TASK DIRECTIONS:
Stop at the line containing "q['tru'].append(1e3 * p)": repeat exactly every line of the entries below from the first up to it, plus that line, with pictures omitted.

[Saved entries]
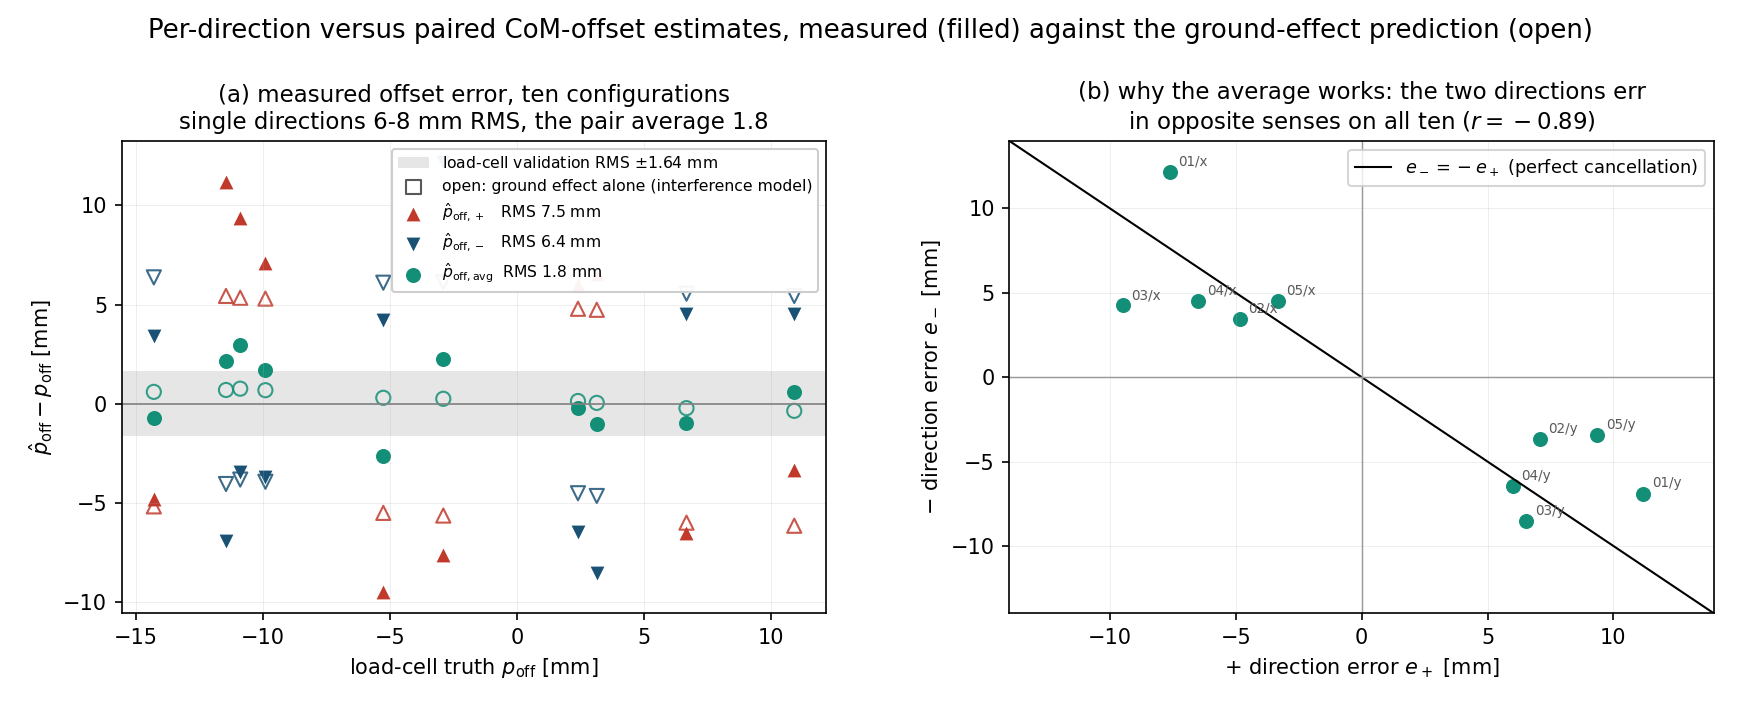
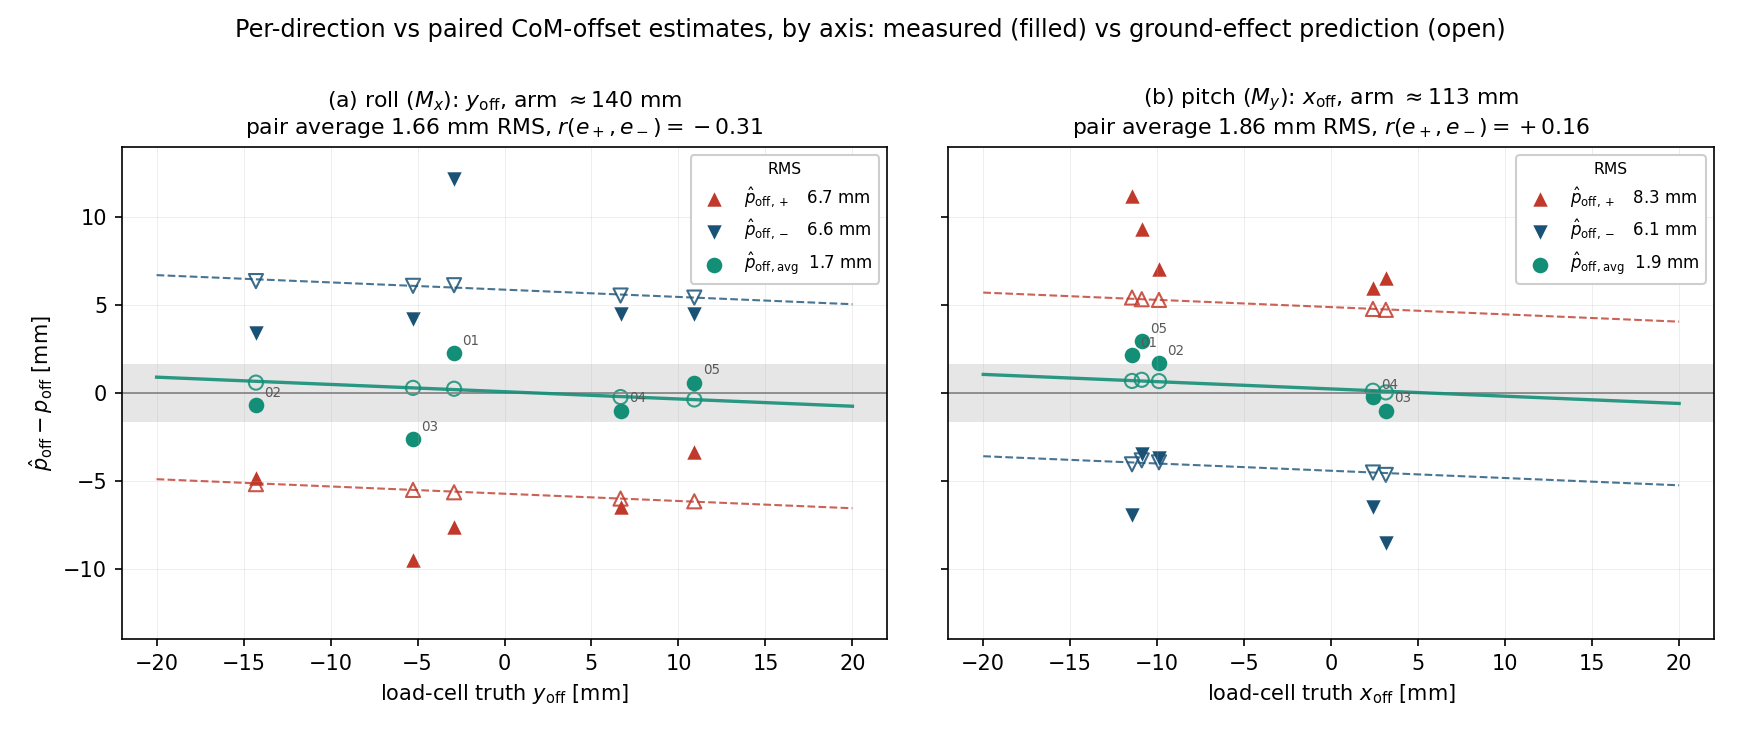
Split the measured offset comparison by axis, with GE theory lines
One panel per axis (roll y_off, arm 140 mm; pitch x_off, arm 113 mm),
each carrying the continuous ground-effect prediction on that axis's
median geometry alongside the measured points, so the gap between the
two is directly visible.

Per axis: roll 6.7 / 6.6 mm RMS single-direction against 1.66 paired;
pitch 8.3 / 6.1 against 1.86.  The ground effect alone predicts
5.7 / 5.9 -> 0.37 (roll) and 5.1 / 4.2 -> 0.56 (pitch), so it accounts
for most but not all of the single-direction spread and only a third
of the paired residual.

Also records the correlation properly: within an axis r(e+, e-) is
weak (-0.31 roll, +0.16 pitch); the pooled -0.89 quoted earlier is
inflated by the two axes sitting in opposite quadrants.  The robust
statement is the sign opposition, 10/10 configurations.

Claude-Session: https://claude.ai/code/session_01BM6bcsm1ZtLtgegEeuFDVS

diff --git a/analysis/offset_experimental_split.py b/analysis/offset_experimental_split.py
@@ -52,7 +52,8 @@ def main():
     for r in rows:
         by.setdefault((r['case'], r['axis']), {})[r['dir']] = r
 
-    tru, ep, en, ea, tp, tn, ta = ([] for _ in range(7))
+    D = {'Mx': {k: [] for k in 'tru ep en ea tp tn ta lab'.split()},
+         'My': {k: [] for k in 'tru ep en ea tp tn ta lab'.split()}}
     for key, grp in sorted(by.items()):
         W = float(grp['pos']['W'])
         sa = SGN[key[1]]
@@ -68,85 +69,111 @@ def main():
             m_ge = (s * (W - f) * l + sa * W * p - s * ALPHA * f * l) \
                 / (1.0 + ALPHA)
             the[dn] = sa * (m_ge - s * (W - f) * l) / W
-        tru.append(1e3 * p)
-        ep.append(1e3 * (est['pos'] - p))
-        en.append(1e3 * (est['neg'] - p))
-        ea.append(1e3 * (0.5 * (est['pos'] + est['neg']) - p))
-        tp.append(1e3 * (the['pos'] - p))
-        tn.append(1e3 * (the['neg'] - p))
-        ta.append(1e3 * (0.5 * (the['pos'] + the['neg']) - p))
-    tru, ep, en, ea = map(np.array, (tru, ep, en, ea))
-    tp, tn, ta = map(np.array, (tp, tn, ta))
+        q = D[key[1]]
+        q['tru'].append(1e3 * p)
+        q['ep'].append(1e3 * (est['pos'] - p))
+        q['en'].append(1e3 * (est['neg'] - p))
+        q['ea'].append(1e3 * (0.5 * (est['pos'] + est['neg']) - p))
+        q['tp'].append(1e3 * (the['pos'] - p))
+        q['tn'].append(1e3 * (the['neg'] - p))
+        q['ta'].append(1e3 * (0.5 * (the['pos'] + the['neg']) - p))
+        q['lab'].append(key[0][-2:])
+        q.setdefault('geom', []).append(
+            (W, sa, float(grp['pos']['f_onset']),
+             float(grp['pos']['l_odom_mm']) * 1e-3,
+             float(grp['neg']['f_onset']),
+             float(grp['neg']['l_odom_mm']) * 1e-3))
+    for q in D.values():
+        for k in 'tru ep en ea tp tn ta'.split():
+            q[k] = np.array(q[k])
 
-    fig, (a1, a2) = plt.subplots(1, 2, figsize=(11.6, 4.7))
+    fig, axs = plt.subplots(1, 2, figsize=(11.6, 4.9), sharey=True)
     fig.subplots_adjust(left=0.07, right=0.985, top=0.80, bottom=0.13,
-                        wspace=0.26)
+                        wspace=0.08)
 
-    # ---- (a) errors against the truth offset ----
-    a1.axhspan(-1.64, 1.64, color='0.90', lw=0, zorder=0,
-               label='load-cell validation RMS $\\pm 1.64$ mm')
-    a1.axhline(0, color='0.5', lw=0.8)
-    # ground-effect-only prediction, per configuration: drawn as open
-    # markers, not a line -- the two axes carry different arms, so a
-    # curve through them sorted by truth would zigzag meaninglessly
-    for v, c, mk in ((tp, C['p'], '^'), (tn, C['n'], 'v'),
-                     (ta, C['a'], 'o')):
-        a1.scatter(tru, v, s=46, facecolors='none', edgecolors=c,
-                   marker=mk, lw=1.0, alpha=0.85)
-    a1.scatter([], [], s=46, facecolors='none', edgecolors='0.35',
-               marker='s', lw=1.0,
-               label='open: ground effect alone (interference model)')
-    a1.scatter(tru, ep, s=44, c=C['p'], marker='^', lw=0,
-               label=f'$\\hat{{p}}_{{\\rm off,+}}$   RMS '
-                     f'{np.sqrt(np.mean(ep**2)):.1f} mm')
-    a1.scatter(tru, en, s=44, c=C['n'], marker='v', lw=0,
-               label=f'$\\hat{{p}}_{{\\rm off,-}}$   RMS '
-                     f'{np.sqrt(np.mean(en**2)):.1f} mm')
-    a1.scatter(tru, ea, s=52, c=C['a'], marker='o', lw=0,
-               label=f'$\\hat{{p}}_{{\\rm off,avg}}$  RMS '
-                     f'{np.sqrt(np.mean(ea**2)):.1f} mm')
-    a1.set_xlabel('load-cell truth $p_{\\rm off}$ [mm]', fontsize=10)
-    a1.set_ylabel('$\\hat{p}_{\\rm off} - p_{\\rm off}$ [mm]', fontsize=10)
-    a1.set_title('(a) measured offset error, ten configurations\n'
-                 'single directions 6-8 mm RMS, the pair average 1.8',
-                 fontsize=11)
-    a1.legend(fontsize=7.5, loc='upper right', framealpha=0.95,
-              ncol=1)
-    a1.grid(alpha=0.25, lw=0.4)
+    ttl = {'Mx': ('(a) roll ($M_x$): $y_{\\rm off}$, arm $\\approx 140$ mm',
+                  '$y_{\\rm off}$'),
+           'My': ('(b) pitch ($M_y$): $x_{\\rm off}$, arm $\\approx 113$ mm',
+                  '$x_{\\rm off}$')}
+    for ax, an in zip(axs, ('Mx', 'My')):
+        q = D[an]
+        ax.axhspan(-1.64, 1.64, color='0.90', lw=0, zorder=0)
+        ax.axhline(0, color='0.5', lw=0.8)
+        # continuous GE-only prediction, on this axis's median geometry
+        gm = np.median(np.array(q['geom']), axis=0)
+        Wm, sam, fp, lp_, fn, ln_ = gm
+        pg = np.linspace(-20e-3, 20e-3, 200)
+        cur = {}
+        for nm2, sg, fq, lq in (('p', +1.0, fp, lp_), ('n', -1.0, fn, ln_)):
+            m_ge = (sg * (Wm - fq) * lq + sam * Wm * pg
+                    - sg * ALPHA * fq * lq) / (1.0 + ALPHA)
+            cur[nm2] = sam * (m_ge - sg * (Wm - fq) * lq) / Wm - pg
+        for nm2, c in (('p', C['p']), ('n', C['n'])):
+            ax.plot(1e3 * pg, 1e3 * cur[nm2], '--', color=c, lw=1.0,
+                    alpha=0.8)
+        ax.plot(1e3 * pg, 1e3 * 0.5 * (cur['p'] + cur['n']), '-',
+                color=C['a'], lw=1.6, alpha=0.9)
+        for key, c, mk in (('tp', C['p'], '^'), ('tn', C['n'], 'v'),
+                           ('ta', C['a'], 'o')):
+            ax.scatter(q['tru'], q[key], s=46, facecolors='none',
+                       edgecolors=c, marker=mk, lw=1.0, alpha=0.85)
+        rms = lambda v: float(np.sqrt(np.mean(v ** 2)))
+        ax.scatter(q['tru'], q['ep'], s=48, c=C['p'], marker='^', lw=0,
+                   label=f"$\\hat{{p}}_{{\\rm off,+}}$   "
+                         f"{rms(q['ep']):.1f} mm")
+        ax.scatter(q['tru'], q['en'], s=48, c=C['n'], marker='v', lw=0,
+                   label=f"$\\hat{{p}}_{{\\rm off,-}}$   "
+                         f"{rms(q['en']):.1f} mm")
+        ax.scatter(q['tru'], q['ea'], s=56, c=C['a'], marker='o', lw=0,
+                   label=f"$\\hat{{p}}_{{\\rm off,avg}}$  "
+                         f"{rms(q['ea']):.1f} mm")
+        for x, y, lb in zip(q['tru'], q['ea'], q['lab']):
+            ax.annotate(lb, (x, y), fontsize=6.5, color='0.35',
+                        xytext=(4, 4), textcoords='offset points')
+        r_ax = float(np.corrcoef(q['ep'], q['en'])[0, 1])
+        ax.set_xlabel(f"load-cell truth {ttl[an][1]} [mm]", fontsize=10)
+        ax.set_title(f"{ttl[an][0]}\n"
+                     f"pair average {rms(q['ea']):.2f} mm RMS, "
+                     f"$r(e_+, e_-) = {r_ax:+.2f}$", fontsize=10.5)
+        ax.legend(fontsize=8, loc='upper right', framealpha=0.95,
+                  title='RMS', title_fontsize=7.5)
+        ax.grid(alpha=0.25, lw=0.4)
+        ax.set_ylim(-14, 14)
+    axs[0].set_ylabel('$\\hat{p}_{\\rm off} - p_{\\rm off}$ [mm]',
+                      fontsize=10)
+    axs[0].scatter([], [], s=46, facecolors='none', edgecolors='0.35',
+                   marker='s', lw=1.0)
 
-    # ---- (b) the antisymmetry the pairing exploits ----
-    lim = 1.15 * max(np.abs(ep).max(), np.abs(en).max())
-    a2.plot([-lim, lim], [lim, -lim], 'k-', lw=1.0,
-            label='$e_- = -e_+$ (perfect cancellation)')
-    a2.axhline(0, color='0.6', lw=0.7)
-    a2.axvline(0, color='0.6', lw=0.7)
-    a2.scatter(ep, en, s=52, c=C['a'], lw=0)
-    for x, y, k in zip(ep, en, sorted(by)):
-        a2.annotate(k[0][-2:] + '/' + k[1][-1], (x, y), fontsize=6.5,
-                    xytext=(4, 3), textcoords='offset points',
-                    color='0.35')
-    r = float(np.corrcoef(ep, en)[0, 1])
-    a2.set_xlabel('$+$ direction error $e_+$ [mm]', fontsize=10)
-    a2.set_ylabel('$-$ direction error $e_-$ [mm]', fontsize=10)
-    a2.set_title('(b) why the average works: the two directions err\n'
-                 f'in opposite senses on all ten ($r = {r:+.2f}$)',
-                 fontsize=11)
-    a2.legend(fontsize=8.5, loc='upper right')
-    a2.grid(alpha=0.25, lw=0.4)
-    a2.set_xlim(-lim, lim)
-    a2.set_ylim(-lim, lim)
-
-    fig.suptitle('Per-direction versus paired CoM-offset estimates, '
-                 'measured (filled) against the ground-effect '
-                 'prediction (open)', fontsize=12.5, y=0.975)
+    fig.suptitle('Per-direction vs paired CoM-offset estimates, by axis: '
+                 'measured (filled) vs ground-effect prediction (open)',
+                 fontsize=11.5, y=0.975)
     fig.savefig(out, dpi=150)
 
+    for an in ('Mx', 'My'):
+        q = D[an]
+        print(f"  --- {an} ---")
+        for nm, k, tk in (('+ direction', 'ep', 'tp'),
+                          ('- direction', 'en', 'tn'),
+                          ('pair average', 'ea', 'ta')):
+            v, t = q[k], q[tk]
+            print(f"    {nm:<13} RMS {np.sqrt(np.mean(v**2)):5.2f} mm, "
+                  f"worst {np.abs(v).max():5.2f};  GE alone "
+                  f"{np.sqrt(np.mean(t**2)):4.2f}")
+    ep = np.concatenate([D[a]['ep'] for a in D])
+    en = np.concatenate([D[a]['en'] for a in D])
+    ea = np.concatenate([D[a]['ea'] for a in D])
+    tp = np.concatenate([D[a]['tp'] for a in D])
+    tn = np.concatenate([D[a]['tn'] for a in D])
+    ta = np.concatenate([D[a]['ta'] for a in D])
+    r = float(np.corrcoef(ep, en)[0, 1])
+    print("  --- pooled ---")
     for nm, v, t in (('+ direction', ep, tp), ('- direction', en, tn),
                      ('pair average', ea, ta)):
-        print(f"  {nm:<13} RMS {np.sqrt(np.mean(v**2)):5.2f} mm, "
+        print(f"    {nm:<13} RMS {np.sqrt(np.mean(v**2)):5.2f} mm, "
               f"worst {np.abs(v).max():5.2f};  GE alone predicts RMS "
               f"{np.sqrt(np.mean(t**2)):4.2f}")
-    print(f"  corr(e+, e-) = {r:+.3f};  wrote {out}")
+    print(f"    corr(e+, e-) = {r:+.3f}")
+    print(f"  wrote {out}")
     return 0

TASK SOLUTION:
Split the measured offset comparison by axis, with GE theory lines
One panel per axis (roll y_off, arm 140 mm; pitch x_off, arm 113 mm),
each carrying the continuous ground-effect prediction on that axis's
median geometry alongside the measured points, so the gap between the
two is directly visible.

Per axis: roll 6.7 / 6.6 mm RMS single-direction against 1.66 paired;
pitch 8.3 / 6.1 against 1.86.  The ground effect alone predicts
5.7 / 5.9 -> 0.37 (roll) and 5.1 / 4.2 -> 0.56 (pitch), so it accounts
for most but not all of the single-direction spread and only a third
of the paired residual.

Also records the correlation properly: within an axis r(e+, e-) is
weak (-0.31 roll, +0.16 pitch); the pooled -0.89 quoted earlier is
inflated by the two axes sitting in opposite quadrants.  The robust
statement is the sign opposition, 10/10 configurations.

Claude-Session: https://claude.ai/code/session_01BM6bcsm1ZtLtgegEeuFDVS

diff --git a/analysis/offset_experimental_split.py b/analysis/offset_experimental_split.py
@@ -52,7 +52,8 @@ def main():
     for r in rows:
         by.setdefault((r['case'], r['axis']), {})[r['dir']] = r
 
-    tru, ep, en, ea, tp, tn, ta = ([] for _ in range(7))
+    D = {'Mx': {k: [] for k in 'tru ep en ea tp tn ta lab'.split()},
+         'My': {k: [] for k in 'tru ep en ea tp tn ta lab'.split()}}
     for key, grp in sorted(by.items()):
         W = float(grp['pos']['W'])
         sa = SGN[key[1]]
@@ -68,85 +69,111 @@ def main():
             m_ge = (s * (W - f) * l + sa * W * p - s * ALPHA * f * l) \
                 / (1.0 + ALPHA)
             the[dn] = sa * (m_ge - s * (W - f) * l) / W
-        tru.append(1e3 * p)
-        ep.append(1e3 * (est['pos'] - p))
-        en.append(1e3 * (est['neg'] - p))
-        ea.append(1e3 * (0.5 * (est['pos'] + est['neg']) - p))
-        tp.append(1e3 * (the['pos'] - p))
-        tn.append(1e3 * (the['neg'] - p))
-        ta.append(1e3 * (0.5 * (the['pos'] + the['neg']) - p))
-    tru, ep, en, ea = map(np.array, (tru, ep, en, ea))
-    tp, tn, ta = map(np.array, (tp, tn, ta))
+        q = D[key[1]]
+        q['tru'].append(1e3 * p)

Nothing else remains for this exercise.